Scan the records for the word "computer". Return each line where it is found.

§ §

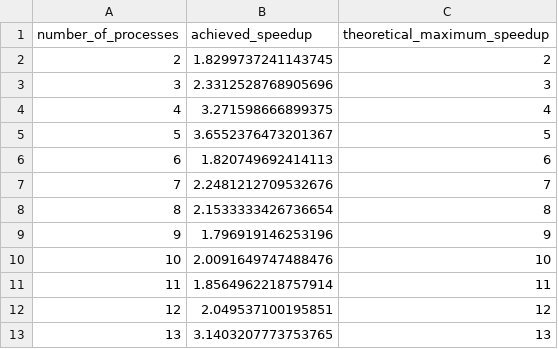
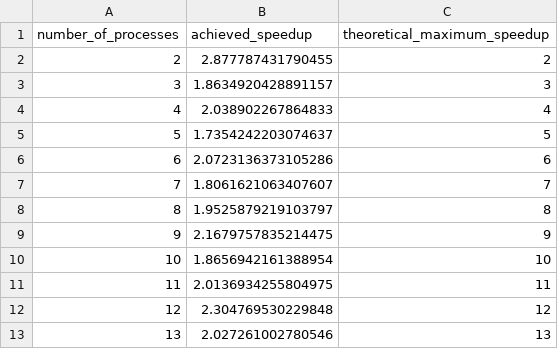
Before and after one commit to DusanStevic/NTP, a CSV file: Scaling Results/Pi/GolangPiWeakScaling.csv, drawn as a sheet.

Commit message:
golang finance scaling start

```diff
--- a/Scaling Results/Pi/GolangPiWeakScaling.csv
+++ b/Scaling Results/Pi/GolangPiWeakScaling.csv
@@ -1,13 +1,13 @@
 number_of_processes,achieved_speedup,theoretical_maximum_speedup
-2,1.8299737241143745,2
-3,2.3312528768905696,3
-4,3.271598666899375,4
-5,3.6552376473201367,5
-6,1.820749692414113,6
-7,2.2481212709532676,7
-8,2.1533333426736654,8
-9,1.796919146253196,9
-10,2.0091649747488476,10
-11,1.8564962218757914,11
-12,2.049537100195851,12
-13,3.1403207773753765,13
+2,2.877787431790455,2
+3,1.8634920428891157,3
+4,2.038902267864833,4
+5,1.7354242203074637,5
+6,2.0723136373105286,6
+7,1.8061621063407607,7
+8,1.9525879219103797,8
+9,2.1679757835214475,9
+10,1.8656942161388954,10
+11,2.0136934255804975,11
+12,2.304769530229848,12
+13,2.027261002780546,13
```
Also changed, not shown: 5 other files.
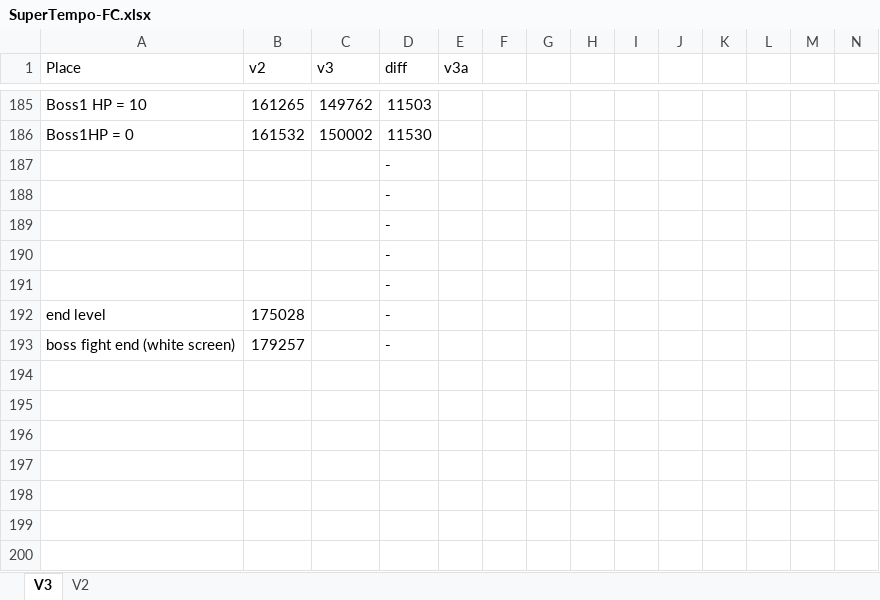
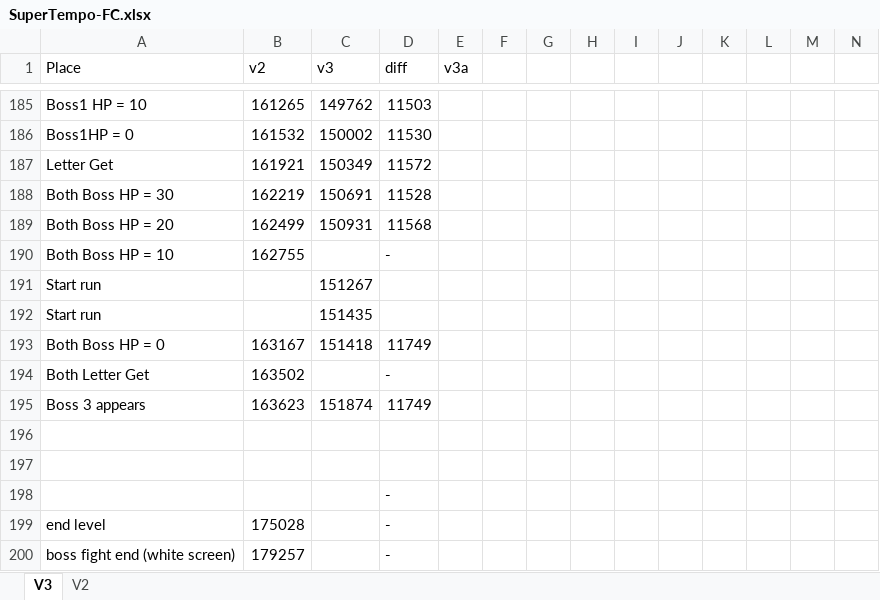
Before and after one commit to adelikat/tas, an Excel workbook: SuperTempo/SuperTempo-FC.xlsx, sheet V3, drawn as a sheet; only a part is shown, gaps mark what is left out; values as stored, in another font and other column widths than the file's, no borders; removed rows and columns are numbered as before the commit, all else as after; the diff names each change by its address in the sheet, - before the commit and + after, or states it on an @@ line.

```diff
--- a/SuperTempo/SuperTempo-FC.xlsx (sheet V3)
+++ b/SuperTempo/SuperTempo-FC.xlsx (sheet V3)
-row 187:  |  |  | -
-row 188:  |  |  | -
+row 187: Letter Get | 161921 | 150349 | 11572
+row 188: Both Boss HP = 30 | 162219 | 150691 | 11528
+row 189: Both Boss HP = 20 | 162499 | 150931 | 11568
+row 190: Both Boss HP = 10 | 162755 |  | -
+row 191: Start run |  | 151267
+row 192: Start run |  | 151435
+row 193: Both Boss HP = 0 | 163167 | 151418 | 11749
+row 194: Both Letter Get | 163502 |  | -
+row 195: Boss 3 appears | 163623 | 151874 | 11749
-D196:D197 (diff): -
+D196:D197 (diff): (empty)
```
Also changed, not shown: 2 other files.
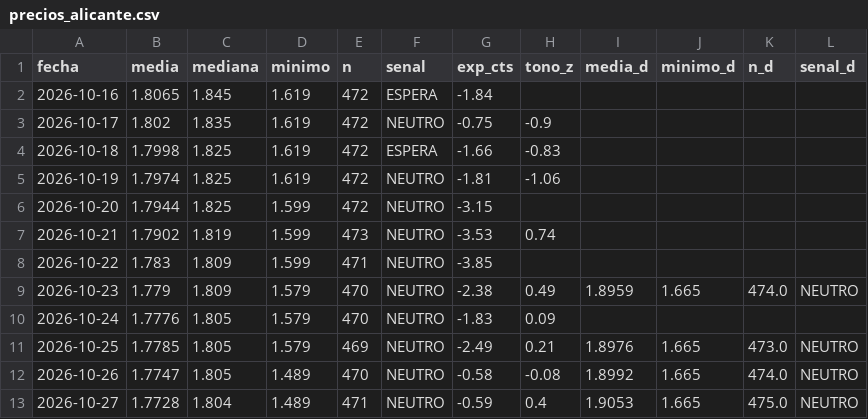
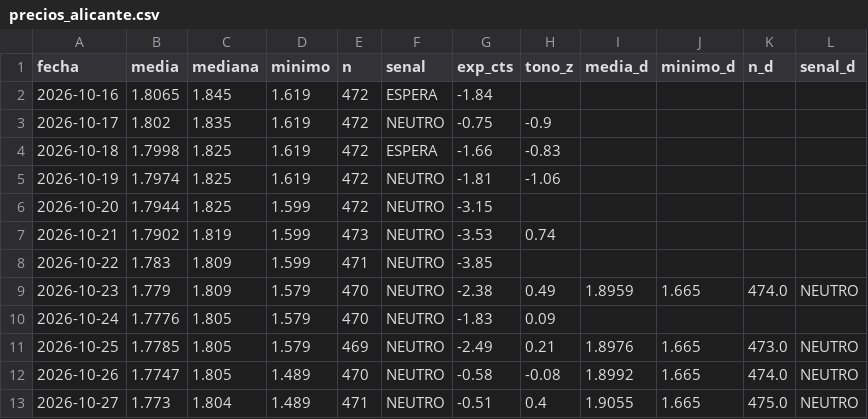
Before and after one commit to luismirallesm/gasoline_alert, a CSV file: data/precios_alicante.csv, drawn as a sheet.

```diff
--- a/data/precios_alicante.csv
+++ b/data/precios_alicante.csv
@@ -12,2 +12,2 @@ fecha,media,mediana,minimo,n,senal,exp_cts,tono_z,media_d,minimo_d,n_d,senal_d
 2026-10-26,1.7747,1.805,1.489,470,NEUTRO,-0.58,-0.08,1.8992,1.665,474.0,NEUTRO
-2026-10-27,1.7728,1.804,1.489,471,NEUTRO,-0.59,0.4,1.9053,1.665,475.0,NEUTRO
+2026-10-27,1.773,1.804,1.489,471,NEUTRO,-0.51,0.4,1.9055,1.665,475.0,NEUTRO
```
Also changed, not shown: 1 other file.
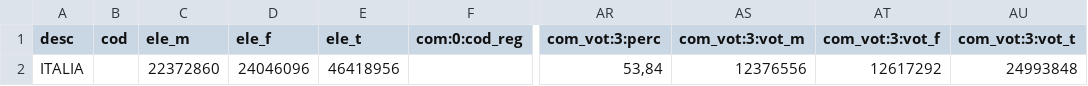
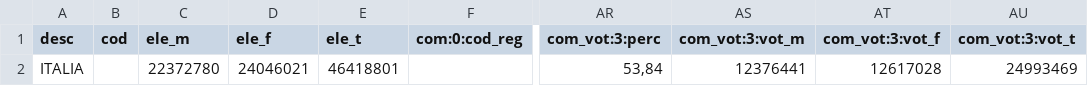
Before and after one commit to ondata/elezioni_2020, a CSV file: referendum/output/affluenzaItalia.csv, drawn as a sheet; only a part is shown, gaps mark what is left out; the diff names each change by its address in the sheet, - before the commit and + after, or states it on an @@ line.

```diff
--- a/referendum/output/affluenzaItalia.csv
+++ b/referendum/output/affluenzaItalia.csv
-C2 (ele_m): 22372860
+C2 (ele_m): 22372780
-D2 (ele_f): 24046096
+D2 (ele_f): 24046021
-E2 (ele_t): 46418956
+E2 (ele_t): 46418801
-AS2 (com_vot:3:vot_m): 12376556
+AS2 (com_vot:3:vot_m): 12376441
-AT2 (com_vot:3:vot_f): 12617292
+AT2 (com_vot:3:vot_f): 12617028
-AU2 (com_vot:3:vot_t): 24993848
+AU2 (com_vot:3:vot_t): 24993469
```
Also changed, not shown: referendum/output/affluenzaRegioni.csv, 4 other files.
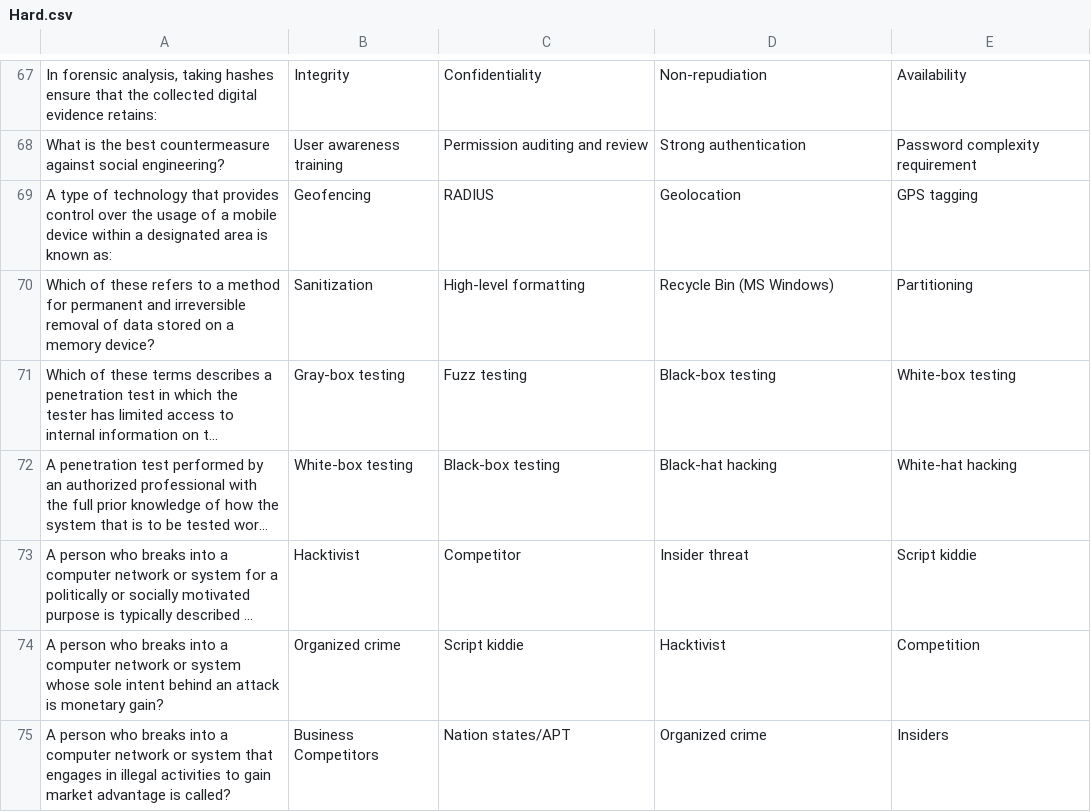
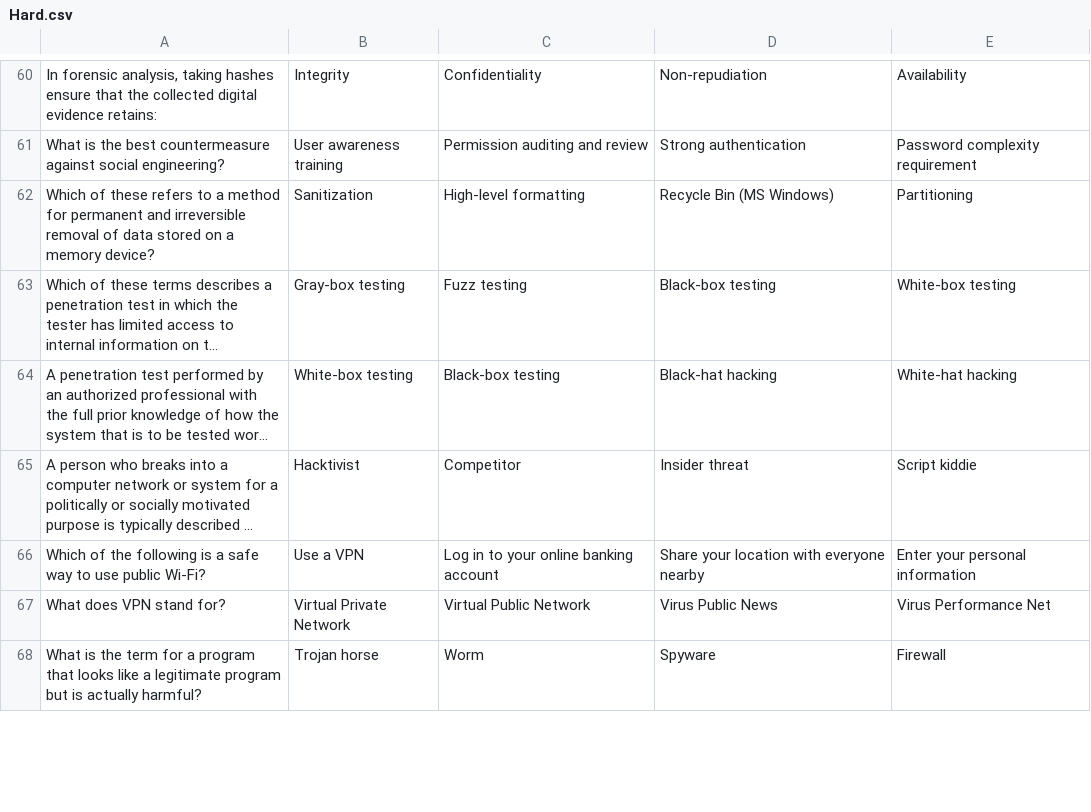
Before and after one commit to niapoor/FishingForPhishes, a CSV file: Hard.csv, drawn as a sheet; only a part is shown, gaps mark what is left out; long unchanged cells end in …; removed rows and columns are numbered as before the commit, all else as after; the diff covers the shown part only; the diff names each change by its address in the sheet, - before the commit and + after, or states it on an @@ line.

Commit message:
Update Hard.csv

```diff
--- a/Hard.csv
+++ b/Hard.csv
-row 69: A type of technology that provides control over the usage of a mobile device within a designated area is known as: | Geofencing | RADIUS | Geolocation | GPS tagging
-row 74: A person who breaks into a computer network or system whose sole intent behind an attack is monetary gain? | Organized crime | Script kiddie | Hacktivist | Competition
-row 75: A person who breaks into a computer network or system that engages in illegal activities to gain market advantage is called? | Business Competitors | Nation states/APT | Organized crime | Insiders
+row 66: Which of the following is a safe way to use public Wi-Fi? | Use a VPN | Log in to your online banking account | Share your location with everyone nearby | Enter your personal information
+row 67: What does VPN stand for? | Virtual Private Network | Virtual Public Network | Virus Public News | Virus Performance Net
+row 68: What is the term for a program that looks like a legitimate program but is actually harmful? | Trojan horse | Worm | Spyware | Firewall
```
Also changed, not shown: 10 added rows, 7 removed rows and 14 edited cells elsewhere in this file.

§ §

● **Response to this task**
-row 74: A person who breaks into a computer network or system whose sole intent behind an attack is monetary gain? | Organized crime | Script kiddie | Hacktivist | Competition
-row 75: A person who breaks into a computer network or system that engages in illegal activities to gain market advantage is called? | Business Competitors | Nation states/APT | Organized crime | Insiders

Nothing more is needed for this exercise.